Massage Once Helped Reduce My Migraine Frequency But Now It's a Trigger
Last updated: June 2022
I like fried brussel sprouts. Now, this is important because I haven't enjoyed brussel sprouts on their own since childhood. Sitting at dinner as an 8-year-old, I never thought I would say "yes" to those little green balls of evil, but as an adult, I'll eat them up and pretend they're a healthy addition to my meal - because fried probably not-so-much. Funny how things change. It's been a shocker, but the same holds true when it comes to my migraines. They change and shift, and most times, I never saw it coming.
Trying many remedies for migraine pain
I've tried many healing approaches in my search to find remedies to ease my migraine pain. From diet changes to exercise switches, I’ve tested out anything and everything I thought might disconnect the hot, straightening iron from my head to turn off the pain. Short of attempting "healing body painting," my list continues to grow, and one of the first items I ever added was massage.
Giving massage a try
When my migraines became more frequent, I tried preventative massage, well…that, and drinking gallons of water which didn't help — except to "help" me get in my "steps" on my way to the bathroom. I did my best to have a massage when I could swing it because it cut down my migraine frequency. Some months were better than others, but even when my migraines showed up, I had a way of reminding my body that feeling super good actually felt super good.
My attack relief turned into a trigger
Then without warning, these moments of self-care triggered my attacks. At first, I thought it was just a coincidence, so I stayed true to the ritual that had brought me relief, and I'd grown to love. But it didn't take long to connect the dots to understand my dependable routine was now undependable. How was this possible?
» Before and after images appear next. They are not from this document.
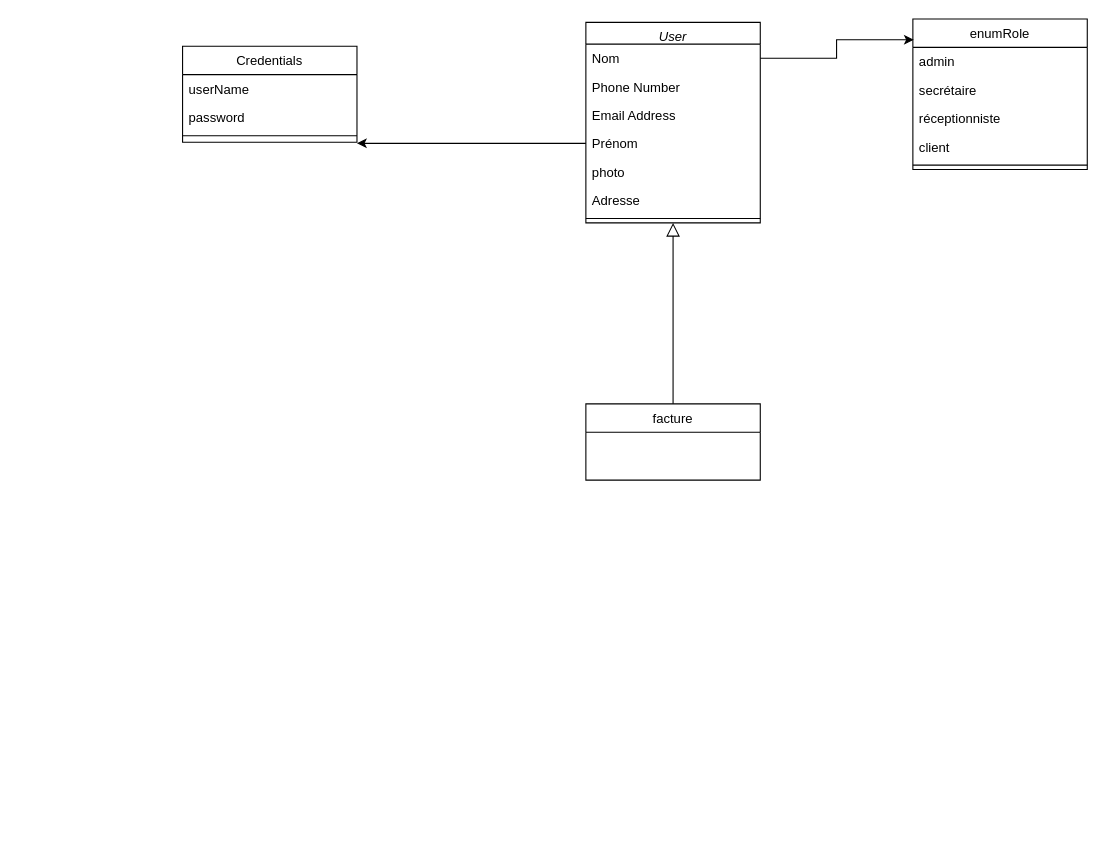
The draw.io diagram gestionGarage.drawio in DS1003/Sonatel-Academy, before the edit. Source tidied: cells renumbered, new cells numbered last; positions are measured from the earlier drawing's top-left corner, leaving out a move shared by most shapes. Both pictures are drawn from the tidied source at 109%, with x=0, y=0 at pixel (182, 19).
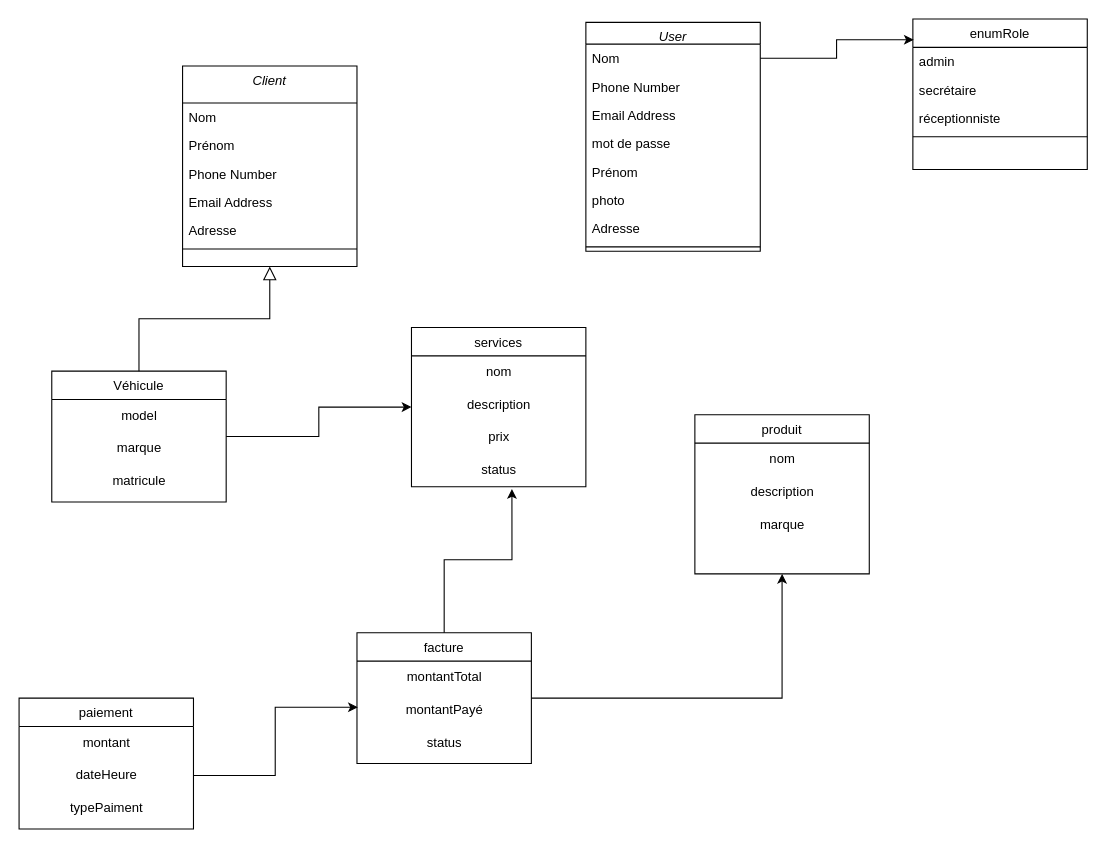
After the change.

Commit message (it also covers changes not shown here):
Mettre à jour gestionGarage.drawio

The change refers to these unchanged cells:
```xml
<mxCell id="17" value="enumRole" style="swimlane;fontStyle=0;align=center;verticalAlign=top;horizontal=1;startSize=26;rounded=0;shadow=0;strokeWidth=1;" parent="1" vertex="1">
  <mxGeometry x="670" width="160" height="138" as="geometry" />
</mxCell>
```

The edit, as a diff of the source:
```diff
@@
     <mxCell id="2" value="User" style="swimlane;fontStyle=2;align=center;verticalAlign=top;horizontal=1;startSize=20;rounded=0;shadow=0;strokeWidth=1;" parent="1" vertex="1">
-      <mxGeometry x="370" y="3" width="160" height="184" as="geometry" />
+      <mxGeometry x="370" y="3" width="160" height="210" as="geometry" />
     </mxCell>
@@
-    <mxCell id="6" style="edgeStyle=orthogonalEdgeStyle;rounded=0;jettySize=auto;html=1;" parent="2" edge="1" source="7">
-      <mxGeometry relative="1" as="geometry">
-        <mxPoint x="-210" y="111" as="targetPoint" />
-      </mxGeometry>
-    </mxCell>
+    <mxCell id="24" value="mot de passe" style="text;align=left;verticalAlign=top;spacingLeft=4;spacingRight=4;overflow=hidden;rounded=0;shadow=0;html=0;" parent="2" vertex="1">
+      <mxGeometry y="98" width="160" height="26" as="geometry" />
+    </mxCell>
     <mxCell id="7" value="Prénom" style="text;align=left;verticalAlign=top;spacingLeft=4;spacingRight=4;overflow=hidden;points=[[0,0.5],[1,0.5]];portConstraint=eastwest;" parent="2" vertex="1">
-      <mxGeometry y="98" width="160" height="26" as="geometry" />
+      <mxGeometry y="124" width="160" height="26" as="geometry" />
     </mxCell>
     <mxCell id="8" value="photo" style="text;align=left;verticalAlign=top;spacingLeft=4;spacingRight=4;overflow=hidden;rounded=0;shadow=0;html=0;" parent="2" vertex="1">
-      <mxGeometry y="124" width="160" height="26" as="geometry" />
+      <mxGeometry y="150" width="160" height="26" as="geometry" />
     </mxCell>
     <mxCell id="9" value="Adresse" style="text;align=left;verticalAlign=top;spacingLeft=4;spacingRight=4;overflow=hidden;rounded=0;shadow=0;html=0;" parent="2" vertex="1">
-      <mxGeometry y="150" width="160" height="26" as="geometry" />
+      <mxGeometry y="176" width="160" height="26" as="geometry" />
     </mxCell>
     <mxCell id="10" style="line;html=1;strokeWidth=1;align=left;verticalAlign=middle;spacingTop=-1;spacingLeft=3;spacingRight=3;labelPosition=right;" parent="2" vertex="1">
-      <mxGeometry y="176" width="160" height="8" as="geometry" />
+      <mxGeometry y="202" width="160" height="8" as="geometry" />
     </mxCell>
+    <mxCell id="25" style="edgeStyle=orthogonalEdgeStyle;rounded=0;jettySize=auto;html=1;" parent="1" edge="1" source="11" target="29">
+      <mxGeometry relative="1" as="geometry" />
+    </mxCell>
-    <mxCell id="11" value="facture" style="swimlane;fontStyle=0;align=center;verticalAlign=top;horizontal=1;startSize=26;rounded=0;shadow=0;strokeWidth=1;" parent="1" vertex="1">
-      <mxGeometry x="370" y="353" width="160" height="70" as="geometry" />
+    <mxCell id="11" value="Véhicule" style="swimlane;fontStyle=0;align=center;verticalAlign=top;horizontal=1;startSize=26;rounded=0;shadow=0;strokeWidth=1;" parent="1" vertex="1">
+      <mxGeometry x="-120" y="323" width="160" height="120" as="geometry" />
     </mxCell>
+    <mxCell id="26" value="model" style="text;html=1;align=center;verticalAlign=middle;strokeColor=none;fillColor=none;" parent="11" vertex="1">
+      <mxGeometry y="26" width="160" height="30" as="geometry" />
+    </mxCell>
+    <mxCell id="27" value="marque" style="text;html=1;align=center;verticalAlign=middle;strokeColor=none;fillColor=none;" parent="11" vertex="1">
+      <mxGeometry y="56" width="160" height="30" as="geometry" />
+    </mxCell>
+    <mxCell id="28" value="matricule" style="text;html=1;align=center;verticalAlign=middle;strokeColor=none;fillColor=none;" parent="11" vertex="1">
+      <mxGeometry y="86" width="160" height="30" as="geometry" />
+    </mxCell>
-    <mxCell id="12" style="endArrow=block;endSize=10;endFill=0;shadow=0;strokeWidth=1;rounded=0;curved=0;edgeStyle=elbowEdgeStyle;elbow=vertical;" parent="1" edge="1" source="11" target="2">
+    <mxCell id="12" style="endArrow=block;endSize=10;endFill=0;shadow=0;strokeWidth=1;rounded=0;curved=0;edgeStyle=elbowEdgeStyle;elbow=vertical;entryX=0.5;entryY=1;entryDx=0;entryDy=0;" parent="1" edge="1" source="11" target="38">
       <mxGeometry relative="1" as="geometry" />
     </mxCell>
-    <mxCell id="13" value="Credentials" style="swimlane;fontStyle=0;align=center;verticalAlign=top;horizontal=1;startSize=26;rounded=0;shadow=0;strokeWidth=1;" parent="1" vertex="1">
-      <mxGeometry y="25" width="160" height="88" as="geometry" />
-    </mxCell>
-    <mxCell id="14" value="userName" style="text;align=left;verticalAlign=top;spacingLeft=4;spacingRight=4;overflow=hidden;" parent="13" vertex="1">
-      <mxGeometry y="26" width="160" height="26" as="geometry" />
-    </mxCell>
-    <mxCell id="15" value="password" style="text;align=left;verticalAlign=top;spacingLeft=4;spacingRight=4;overflow=hidden;rounded=0;shadow=0;html=0;" parent="13" vertex="1">
-      <mxGeometry y="52" width="160" height="26" as="geometry" />
-    </mxCell>
-    <mxCell id="16" style="line;html=1;strokeWidth=1;align=left;verticalAlign=middle;spacingTop=-1;spacingLeft=3;spacingRight=3;labelPosition=right;" parent="13" vertex="1">
-      <mxGeometry y="78" width="160" height="8" as="geometry" />
-    </mxCell>
@@
-    <mxCell id="21" value="client" style="text;align=left;verticalAlign=top;spacingLeft=4;spacingRight=4;overflow=hidden;rounded=0;shadow=0;html=0;" parent="17" vertex="1">
-      <mxGeometry y="104" width="160" height="26" as="geometry" />
-    </mxCell>
     <mxCell id="22" style="line;html=1;strokeWidth=1;align=left;verticalAlign=middle;spacingTop=-1;spacingLeft=3;spacingRight=3;labelPosition=right;" parent="17" vertex="1">
-      <mxGeometry y="130" width="160" height="8" as="geometry" />
+      <mxGeometry y="104" width="160" height="8" as="geometry" />
     </mxCell>
@@
+    <mxCell id="29" value="services" style="swimlane;fontStyle=0;align=center;verticalAlign=top;horizontal=1;startSize=26;rounded=0;shadow=0;strokeWidth=1;" parent="1" vertex="1">
+      <mxGeometry x="210" y="283" width="160" height="146" as="geometry" />
+    </mxCell>
+    <mxCell id="30" value="nom" style="text;html=1;align=center;verticalAlign=middle;strokeColor=none;fillColor=none;" parent="29" vertex="1">
+      <mxGeometry y="26" width="160" height="30" as="geometry" />
+    </mxCell>
+    <mxCell id="31" value="description" style="text;html=1;align=center;verticalAlign=middle;strokeColor=none;fillColor=none;" parent="29" vertex="1">
+      <mxGeometry y="56" width="160" height="30" as="geometry" />
+    </mxCell>
+    <mxCell id="32" value="prix" style="text;html=1;align=center;verticalAlign=middle;strokeColor=none;fillColor=none;" parent="29" vertex="1">
+      <mxGeometry y="86" width="160" height="30" as="geometry" />
+    </mxCell>
+    <mxCell id="33" value="status" style="text;html=1;align=center;verticalAlign=middle;points=[];strokeColor=none;fillColor=none;" parent="29" vertex="1">
+      <mxGeometry y="116" width="160" height="30" as="geometry" />
+    </mxCell>
+    <mxCell id="34" value="produit" style="swimlane;fontStyle=0;align=center;verticalAlign=top;horizontal=1;startSize=26;rounded=0;shadow=0;strokeWidth=1;" parent="1" vertex="1">
+      <mxGeometry x="470" y="363" width="160" height="146" as="geometry" />
+    </mxCell>
+    <mxCell id="35" value="nom" style="text;html=1;align=center;verticalAlign=middle;strokeColor=none;fillColor=none;" parent="34" vertex="1">
+      <mxGeometry y="26" width="160" height="30" as="geometry" />
+    </mxCell>
+    <mxCell id="36" value="description" style="text;html=1;align=center;verticalAlign=middle;strokeColor=none;fillColor=none;" parent="34" vertex="1">
+      <mxGeometry y="56" width="160" height="30" as="geometry" />
+    </mxCell>
+    <mxCell id="37" value="marque" style="text;html=1;align=center;verticalAlign=middle;strokeColor=none;fillColor=none;" parent="34" vertex="1">
+      <mxGeometry y="86" width="160" height="30" as="geometry" />
+    </mxCell>
+    <mxCell id="38" value="Client" style="swimlane;fontStyle=2;align=center;verticalAlign=top;horizontal=1;startSize=34;rounded=0;shadow=0;strokeWidth=1;" parent="1" vertex="1">
+      <mxGeometry y="43" width="160" height="184" as="geometry" />
+    </mxCell>
+    <mxCell id="39" value="Nom" style="text;align=left;verticalAlign=top;spacingLeft=4;spacingRight=4;overflow=hidden;" parent="38" vertex="1">
+      <mxGeometry y="34" width="160" height="26" as="geometry" />
+    </mxCell>
+    <mxCell id="40" value="Prénom" style="text;align=left;verticalAlign=top;spacingLeft=4;spacingRight=4;overflow=hidden;" parent="38" vertex="1">
+      <mxGeometry y="60" width="160" height="26" as="geometry" />
+    </mxCell>
+    <mxCell id="41" value="Phone Number" style="text;align=left;verticalAlign=top;spacingLeft=4;spacingRight=4;overflow=hidden;rounded=0;shadow=0;html=0;" parent="38" vertex="1">
+      <mxGeometry y="86" width="160" height="26" as="geometry" />
+    </mxCell>
+    <mxCell id="42" value="Email Address" style="text;align=left;verticalAlign=top;spacingLeft=4;spacingRight=4;overflow=hidden;rounded=0;shadow=0;html=0;" parent="38" vertex="1">
+      <mxGeometry y="112" width="160" height="26" as="geometry" />
+    </mxCell>
+    <mxCell id="43" value="Adresse" style="text;align=left;verticalAlign=top;spacingLeft=4;spacingRight=4;overflow=hidden;rounded=0;shadow=0;html=0;" parent="38" vertex="1">
+      <mxGeometry y="138" width="160" height="26" as="geometry" />
+    </mxCell>
+    <mxCell id="44" style="line;html=1;strokeWidth=1;align=left;verticalAlign=middle;spacingTop=-1;spacingLeft=3;spacingRight=3;labelPosition=right;" parent="38" vertex="1">
+      <mxGeometry y="164" width="160" height="8" as="geometry" />
+    </mxCell>
+    <mxCell id="45" style="edgeStyle=orthogonalEdgeStyle;rounded=0;jettySize=auto;html=1;entryX=0.5;entryY=1;entryDx=0;entryDy=0;" parent="1" edge="1" source="46" target="34">
+      <mxGeometry relative="1" as="geometry" />
+    </mxCell>
+    <mxCell id="46" value="facture" style="swimlane;fontStyle=0;align=center;verticalAlign=top;horizontal=1;startSize=26;rounded=0;shadow=0;strokeWidth=1;" parent="1" vertex="1">
+      <mxGeometry x="160" y="563" width="160" height="120" as="geometry" />
+    </mxCell>
+    <mxCell id="47" value="montantTotal" style="text;html=1;align=center;verticalAlign=middle;strokeColor=none;fillColor=none;" parent="46" vertex="1">
+      <mxGeometry y="26" width="160" height="30" as="geometry" />
+    </mxCell>
+    <mxCell id="48" value="montantPayé" style="text;html=1;align=center;verticalAlign=middle;points=[];strokeColor=none;fillColor=none;" parent="46" vertex="1">
+      <mxGeometry y="56" width="160" height="30" as="geometry" />
+    </mxCell>
+    <mxCell id="49" value="status" style="text;html=1;align=center;verticalAlign=middle;strokeColor=none;fillColor=none;" parent="46" vertex="1">
+      <mxGeometry y="86" width="160" height="30" as="geometry" />
+    </mxCell>
+    <mxCell id="50" style="edgeStyle=orthogonalEdgeStyle;rounded=0;jettySize=auto;html=1;entryX=0.576;entryY=1.072;entryDx=0;entryDy=0;entryPerimeter=0;" parent="1" edge="1" source="46" target="33">
+      <mxGeometry relative="1" as="geometry" />
+    </mxCell>
+    <mxCell id="51" value="paiement" style="swimlane;fontStyle=0;align=center;verticalAlign=top;horizontal=1;startSize=26;rounded=0;shadow=0;strokeWidth=1;" parent="1" vertex="1">
+      <mxGeometry x="-150" y="623" width="160" height="120" as="geometry" />
+    </mxCell>
+    <mxCell id="52" value="montant" style="text;html=1;align=center;verticalAlign=middle;strokeColor=none;fillColor=none;" parent="51" vertex="1">
+      <mxGeometry y="26" width="160" height="30" as="geometry" />
+    </mxCell>
+    <mxCell id="53" value="dateHeure" style="text;html=1;align=center;verticalAlign=middle;points=[];strokeColor=none;fillColor=none;" parent="51" vertex="1">
+      <mxGeometry y="56" width="160" height="30" as="geometry" />
+    </mxCell>
+    <mxCell id="54" value="typePaiment" style="text;html=1;align=center;verticalAlign=middle;strokeColor=none;fillColor=none;" parent="51" vertex="1">
+      <mxGeometry y="86" width="160" height="30" as="geometry" />
+    </mxCell>
+    <mxCell id="55" style="edgeStyle=orthogonalEdgeStyle;rounded=0;jettySize=auto;html=1;entryX=0.005;entryY=0.41;entryDx=0;entryDy=0;entryPerimeter=0;" parent="1" edge="1" source="53" target="48">
+      <mxGeometry relative="1" as="geometry" />
+    </mxCell>
```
"I have to go to bed," I told my husband," I have a migraine."
"But you just got your massage," he added, confused, and so was I.
Migraine stole this from me too
I tried asking for lighter pressure during my visits. I drank power drinks filled with electrolytes in case my muscles needed the extra support. None of this worked. My migraine frequency increased, and I knew in my heart it was time to let this go. I already thought of my migraines as a petty thief: stealing bits of my health and chunks of time with friends and family. Now it was taking this from me, too. The disappointment I felt at saying goodbye hurt, but my head hurt more, so I moved on.
That was 9 years ago.
Looking for new methods of self-care
The ever-changing nature of my head forced me to search out different ways to get in my self-care — like mediation or long, slow walks. Over the years, I've discovered a reflexology massage won't set off my head, so that's something. And maybe one day, my migraines will change and shift again, and a massage will be on the massage table once more. You just never know...
Which are you most sensitive to?